On the day or night of your arrest, you may or may not be cited with DUI. However, even if you are not cited with a DUI, you may still be charged at a later time. The Officer will forward their report to the proper authority, which in turn will make a charging decision. Such a decision may take days, weeks, or even months.
A DUI is a very serious charge, and justifiably so. It carries a penalty of up to one year in jail. In some instances it may even become a felony. A DUI is also a very expensive charge. The maximum fine for a DUI is $5,000.00. A conviction for a DUI for a first-time offender may result in court costs of $1,000.00 or above. Keep in mind that this number excludes any fees associated with court ordered alcohol treatment, or the services of an attorney. This number also does not encompass the emotional toll and negative stigma associated with a DUI. While Mickey Rourke?s career may have been in the toilet prior to his latest DUI, most people stand a great deal to lose from such a charge.
In summary, this article is not intended as legal advice. Rather it serves as a reminder that DUI happens if you let it. Calling a cab, refraining from drinking, or designating a trustworthy driver are the superior options to drinking and driving. Nobody ever wakes up and says ?I want to get a DUI.? Regardless, DUI still happens, and if you do find yourself the subject of a DUI investigation, remember your rights, and remain calm and courteous. If you are charged with a DUI, don?t panic. Hire an attorney that specializes in the area. A good attorney will help guide you through the process. While not all cases end in dismissals or reduced charges, some do. These cases are usually the cases where a competent attorney is involved.

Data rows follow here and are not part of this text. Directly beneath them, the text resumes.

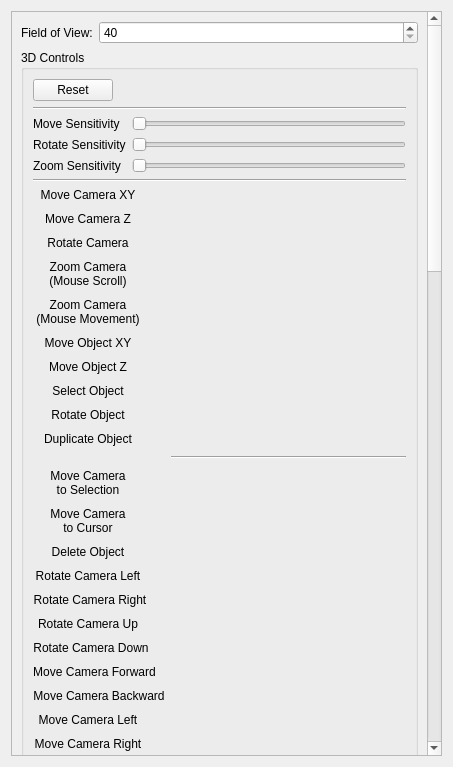
Qt form ui/widgets/settings/module_designer.ui (NickHugi/PyKotor) before a commit.
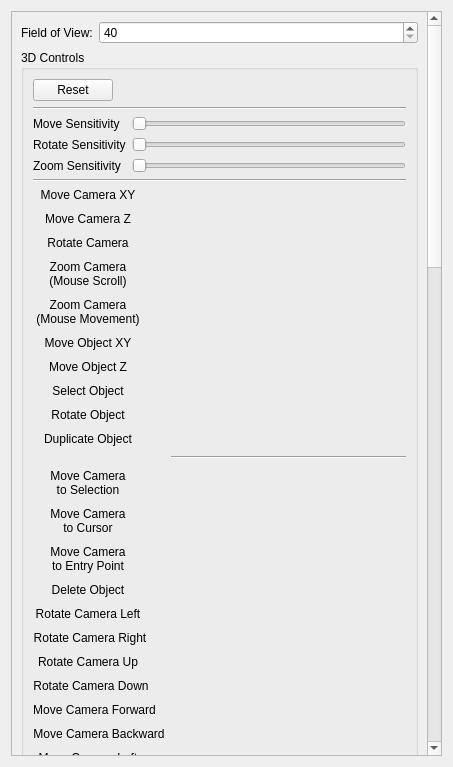
The same form after that commit. Custom widgets are drawn as their Qt base class.

Commit message: Add keybind to jump camera to entry point

```diff
--- a/ui/widgets/settings/module_designer.ui
+++ b/ui/widgets/settings/module_designer.ui
@@ -25,7 +25,7 @@
         <x>0</x>
         <y>-145</y>
         <width>416</width>
-        <height>2151</height>
+        <height>2189</height>
        </rect>
       </property>
       <layout class="QVBoxLayout" name="verticalLayout">
@@ -415,7 +415,7 @@
               </property>
              </widget>
             </item>
-            <item row="13" column="0">
+            <item row="14" column="0">
              <widget class="QLabel" name="label_7">
               <property name="minimumSize">
                <size>
@@ -439,10 +439,10 @@
               </property>
              </widget>
             </item>
-            <item row="13" column="1">
+            <item row="14" column="1">
              <widget class="SetBindWidget" name="deleteObject3dBindEdit" native="true"/>
             </item>
-            <item row="14" column="0">
+            <item row="15" column="0">
              <widget class="QLabel" name="label_46">
               <property name="minimumSize">
                <size>
@@ -466,10 +466,10 @@
               </property>
              </widget>
             </item>
-            <item row="14" column="1">
+            <item row="15" column="1">
              <widget class="SetBindWidget" name="rotateCameraLeft3dBindEdit" native="true"/>
             </item>
-            <item row="15" column="0">
+            <item row="16" column="0">
              <widget class="QLabel" name="label_47">
               <property name="minimumSize">
                <size>
@@ -493,10 +493,10 @@
               </property>
              </widget>
             </item>
-            <item row="15" column="1">
+            <item row="16" column="1">
              <widget class="SetBindWidget" name="rotateCameraRight3dBindEdit" native="true"/>
             </item>
-            <item row="16" column="0">
+            <item row="17" column="0">
              <widget class="QLabel" name="label_48">
               <property name="minimumSize">
                <size>
@@ -520,10 +520,10 @@
               </property>
              </widget>
             </item>
-            <item row="16" column="1">
+            <item row="17" column="1">
              <widget class="SetBindWidget" name="rotateCameraUp3dBindEdit" native="true"/>
             </item>
-            <item row="17" column="0">
+            <item row="18" column="0">
              <widget class="QLabel" name="label_49">
               <property name="minimumSize">
                <size>
@@ -547,10 +547,10 @@
               </property>
              </widget>
             </item>
-            <item row="17" column="1">
+            <item row="18" column="1">
              <widget class="SetBindWidget" name="rotateCameraDown3dBindEdit" native="true"/>
             </item>
-            <item row="18" column="0">
+            <item row="19" column="0">
              <widget class="QLabel" name="label_50">
               <property name="minimumSize">
                <size>
@@ -574,10 +574,10 @@
               </property>
              </widget>
             </item>
-            <item row="18" column="1">
+            <item row="19" column="1">
              <widget class="SetBindWidget" name="moveCameraForward3dBindEdit" native="true"/>
             </item>
-            <item row="19" column="0">
+            <item row="20" column="0">
              <widget class="QLabel" name="label_51">
               <property name="minimumSize">
                <size>
@@ -601,10 +601,10 @@
               </property>
              </widget>
             </item>
-            <item row="19" column="1">
+            <item row="20" column="1">
              <widget class="SetBindWidget" name="moveCameraBackward3dBindEdit" native="true"/>
             </item>
-            <item row="20" column="0">
+            <item row="21" column="0">
              <widget class="QLabel" name="label_53">
               <property name="minimumSize">
                <size>
@@ -628,10 +628,10 @@
               </property>
              </widget>
             </item>
-            <item row="20" column="1">
+            <item row="21" column="1">
              <widget class="SetBindWidget" name="moveCameraLeft3dBindEdit" native="true"/>
             </item>
-            <item row="21" column="0">
+            <item row="22" column="0">
              <widget class="QLabel" name="label_52">
               <property name="minimumSize">
                <size>
@@ -655,10 +655,10 @@
               </property>
              </widget>
             </item>
-            <item row="21" column="1">
+            <item row="22" column="1">
              <widget class="SetBindWidget" name="moveCameraRight3dBindEdit" native="true"/>
             </item>
-            <item row="22" column="0">
+            <item row="23" column="0">
              <widget class="QLabel" name="label_54">
               <property name="minimumSize">
                <size>
@@ -682,10 +682,10 @@
               </property>
              </widget>
             </item>
-            <item row="22" column="1">
+            <item row="23" column="1">
              <widget class="SetBindWidget" name="moveCameraUp3dBindEdit" native="true"/>
             </item>
-            <item row="23" column="0">
+            <item row="24" column="0">
              <widget class="QLabel" name="label_55">
               <property name="minimumSize">
                <size>
@@ -709,10 +709,10 @@
               </property>
              </widget>
             </item>
-            <item row="23" column="1">
+            <item row="24" column="1">
              <widget class="SetBindWidget" name="moveCameraDown3dBindEdit" native="true"/>
             </item>
-            <item row="24" column="0">
+            <item row="25" column="0">
              <widget class="QLabel" name="label_56">
               <property name="minimumSize">
                <size>
@@ -736,10 +736,10 @@
               </property>
              </widget>
             </item>
-            <item row="24" column="1">
+            <item row="25" column="1">
              <widget class="SetBindWidget" name="zoomCameraIn3dBindEdit" native="true"/>
             </item>
-            <item row="25" column="0">
+            <item row="26" column="0">
              <widget class="QLabel" name="label_57">
               <property name="minimumSize">
                <size>
@@ -763,7 +763,7 @@
               </property>
              </widget>
             </item>
-            <item row="25" column="1">
+            <item row="26" column="1">
              <widget class="SetBindWidget" name="zoomCameraOut3dBindEdit" native="true"/>
             </item>
             <item row="11" column="0">
@@ -849,6 +849,34 @@
             <item row="12" column="1">
              <widget class="SetBindWidget" name="moveCameraToCursor3dBindEdit" native="true"/>
             </item>
+            <item row="13" column="0">
+             <widget class="QLabel" name="label_70">
+              <property name="minimumSize">
+               <size>
+                <width>110</width>
+                <height>0</height>
+               </size>
+              </property>
+              <property name="toolTip">
+               <string>Reacts to keyboard input.</string>
+              </property>
+              <property name="styleSheet">
+               <string notr="true">QLabel:hover {
+	color: #555;
+}</string>
+              </property>
+              <property name="text">
+               <string>Move Camera
+to Entry Point</string>
+              </property>
+              <property name="alignment">
+               <set>Qt::AlignCenter</set>
+              </property>
+             </widget>
+            </item>
+            <item row="13" column="1">
+             <widget class="SetBindWidget" name="moveCameraToEntryPoint3dBindEdit" native="true"/>
+            </item>
            </layout>
           </item>
          </layout>
```
The commit also changes 3 other files.
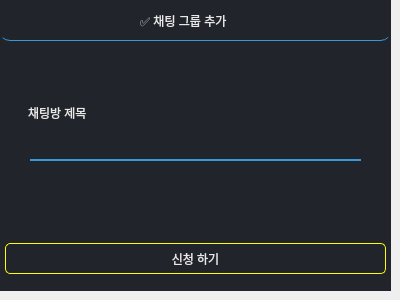
Old version of the form groupadddlg.ui in the repository EluonBit2Team/Client.
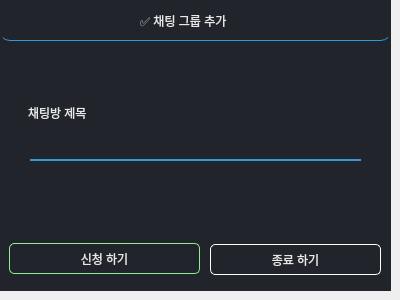
New version of the form.

The edit to the form file:
```diff
--- a/groupadddlg.ui
+++ b/groupadddlg.ui
@@ -30,6 +30,24 @@
 
 QPushButton#dialog_btn_submit:pressed {
     background-color: rgba(25, 25, 112, 1);
+}
+
+QPushButton#dialog_btn_exit {
+    border-style: solid;
+    border-width: 1px;
+    border-color: rgb(255, 255, 255);
+    border-radius: 5px;
+    padding: 5px 10px;
+    color: white;
+}
+
+
+QPushButton#dialog_btn_exit:hover {
+    background-color: rgba(70, 130, 180, 1);
+}
+
+QPushButton#dialog_btn_exit:pressed {
+    background-color: rgba(25, 25, 112, 1);
 }</string>
   </property>
   <widget class="QLabel" name="dialog_label_back">
@@ -85,15 +103,15 @@
   <widget class="QPushButton" name="dialog_btn_submit">
    <property name="geometry">
     <rect>
-     <x>5</x>
+     <x>9</x>
      <y>243</y>
-     <width>381</width>
+     <width>191</width>
      <height>31</height>
     </rect>
    </property>
    <property name="styleSheet">
     <string notr="true">font: 600 9pt &quot;Segoe UI Variable Small Semibol&quot;;
-border: 1px solid yellow;
+border: 1px solid lightgreen;
 color: rgb(232, 232, 232);
 
 </string>
@@ -135,6 +153,25 @@
     <string>채팅방 제목</string>
    </property>
   </widget>
+  <widget class="QPushButton" name="dialog_btn_exit">
+   <property name="geometry">
+    <rect>
+     <x>210</x>
+     <y>244</y>
+     <width>171</width>
+     <height>31</height>
+    </rect>
+   </property>
+   <property name="styleSheet">
+    <string notr="true">font: 600 9pt &quot;Segoe UI Variable Small Semibol&quot;;
+border: 1px solid white;
+color: rgb(232, 232, 232);
+</string>
+   </property>
+   <property name="text">
+    <string>종료 하기</string>
+   </property>
+  </widget>
  </widget>
  <resources/>
  <connections>
```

Dan Fiorito is a former Pierce County DUI prosecutor and currently devotes a majority of his legal practice to defending persons charged with DUI and other misdemeanor crimes. He may be contacted at firstname.lastname@example.org or at 206-299-1582.